“The entrepreneurial life is one of challenge, hard work, dedication, perseverance, exhilaration, agony, accomplishment, failure, sacrifice, control, and powerlessness – but ultimately, extraordinary satisfaction.”
-David S. Rose (angel investor)
This is the time to set the stage for ultimate extraordinary satisfaction. A time when employees are treated appropriately, paid fairly, provided with reasonable benefits, secure in their positions when they perform as they should, listened to and engaged, and treated with respect. This is a time when customers are listened to and restaurants acknowledge that service, convenience, consistency, experiences, and value equate to the formula for success regardless of the type of restaurant, product, or price range. This is a time to start fresh.
We remain addicted to normal, but with the right treatment and support – any addiction can be broken, or at least held at bay. Restaurants must replace ordinary with extraordinary; average with superior; normal with fresh; and common with unique.
There will be many who ignore the signs and hang on to normal as long as they can, but a few that will heed the call and embrace the opportunity that change can provide. It will mean that restaurants address location, the need for brick and mortar businesses, the type of service provided in the dining room, menu concepts and menu variety, efficiency, pricing and cost controls, training and skill level, the number of employees needed and how a smaller number can be expected to accomplish more but be paid accordingly, and it will mean that the old “normal” when it comes to work/life balance for restaurant employees be seriously addressed. Those few that “get it” will win.
“Bad things do happen in the world – like war, natural disasters, and disease. Out of those situations always arise stories of ordinary people doing extraordinary things.”
-Daryn Kagan (broadcast journalist)
Let’s not lose sight of the opportunity. Let’s look past the absolute need to bring restaurants back to operating capacity and let’s work to set the stage for a better restaurant industry – one that employees relish the chance to be a part of and customers stand in line to support with trust and confidence. This is not a time to despair or a time to rely on decision by reaction – this is a time to act.

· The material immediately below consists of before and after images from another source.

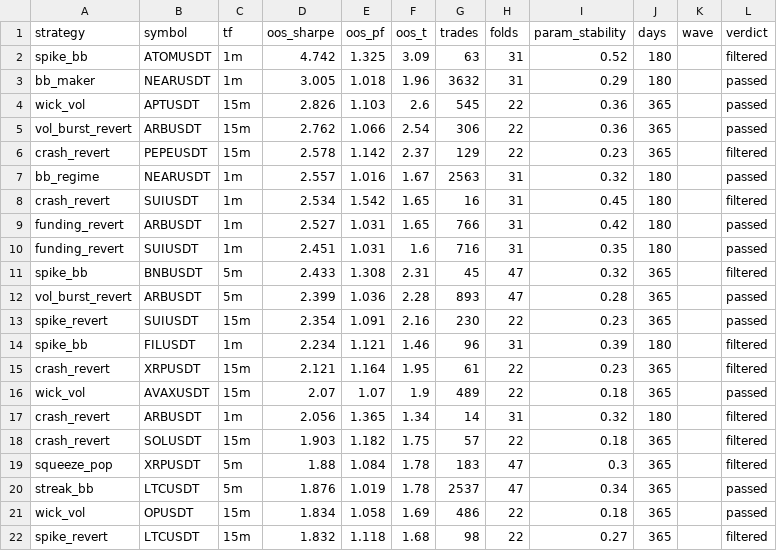
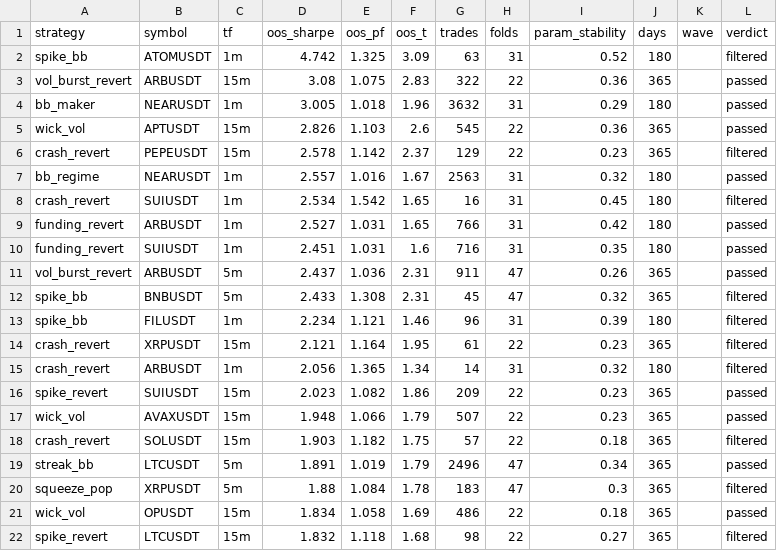
Before and after one commit to davletovaalmira11-creator/my-termux-project, a CSV file: scalp-lab/reports/archive.csv, drawn as a sheet; only a part is shown.

```diff
--- a/scalp-lab/reports/archive.csv
+++ b/scalp-lab/reports/archive.csv
@@ -2,5 +2,5 @@ strategy,symbol,tf,oos_sharpe,oos_pf,oos_t,trades,folds,param_stability,days,wav
 spike_bb,ATOMUSDT,1m,4.742,1.325,3.09,63,31,0.52,180,,filtered
+vol_burst_revert,ARBUSDT,15m,3.08,1.075,2.83,322,22,0.36,365,,passed
 bb_maker,NEARUSDT,1m,3.005,1.018,1.96,3632,31,0.29,180,,passed
 wick_vol,APTUSDT,15m,2.826,1.103,2.6,545,22,0.36,365,,passed
-vol_burst_revert,ARBUSDT,15m,2.762,1.066,2.54,306,22,0.36,365,,passed
 crash_revert,PEPEUSDT,15m,2.578,1.142,2.37,129,22,0.23,365,,filtered
@@ -10,12 +10,12 @@ funding_revert,ARBUSDT,1m,2.527,1.031,1.65,766,31,0.42,180,,passed
 funding_revert,SUIUSDT,1m,2.451,1.031,1.6,716,31,0.35,180,,passed
+vol_burst_revert,ARBUSDT,5m,2.437,1.036,2.31,911,47,0.26,365,,passed
 spike_bb,BNBUSDT,5m,2.433,1.308,2.31,45,47,0.32,365,,filtered
-vol_burst_revert,ARBUSDT,5m,2.399,1.036,2.28,893,47,0.28,365,,passed
-spike_revert,SUIUSDT,15m,2.354,1.091,2.16,230,22,0.23,365,,passed
 spike_bb,FILUSDT,1m,2.234,1.121,1.46,96,31,0.39,180,,filtered
 crash_revert,XRPUSDT,15m,2.121,1.164,1.95,61,22,0.23,365,,filtered
-wick_vol,AVAXUSDT,15m,2.07,1.07,1.9,489,22,0.18,365,,passed
 crash_revert,ARBUSDT,1m,2.056,1.365,1.34,14,31,0.32,180,,filtered
+spike_revert,SUIUSDT,15m,2.023,1.082,1.86,209,22,0.23,365,,passed
+wick_vol,AVAXUSDT,15m,1.948,1.066,1.79,507,22,0.23,365,,passed
 crash_revert,SOLUSDT,15m,1.903,1.182,1.75,57,22,0.18,365,,filtered
+streak_bb,LTCUSDT,5m,1.891,1.019,1.79,2496,47,0.34,365,,passed
 squeeze_pop,XRPUSDT,5m,1.88,1.084,1.78,183,47,0.3,365,,filtered
-streak_bb,LTCUSDT,5m,1.876,1.019,1.78,2537,47,0.34,365,,passed
 wick_vol,OPUSDT,15m,1.834,1.058,1.69,486,22,0.18,365,,passed
```
Also changed, not shown: 3 other files.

The ball is in our court.
PLAN BETTER – TRAIN HARDER
Harvest America Ventures, LLC
CAFE Talks Podcast
Michael H Garbin said:
Your writings are much appreciate and provides great food for thought.
My question to you is, how will management of Restaurants, Clubs and Hotels try to provide a sense of balance and well being for the Chefs who have the history of working from dawn until well into the night, six and sometimes seven days a week.
There has been much talk during the pandemic of all the hours Chefs work, the drug and alcohol issues but I have not seen much if any solutions for helping to provide the balance necessary for staff to have a better mental attitude towards work and to not become dependent on the substances surrounding them.
I thought you would be a great colleague to ask.
All the best.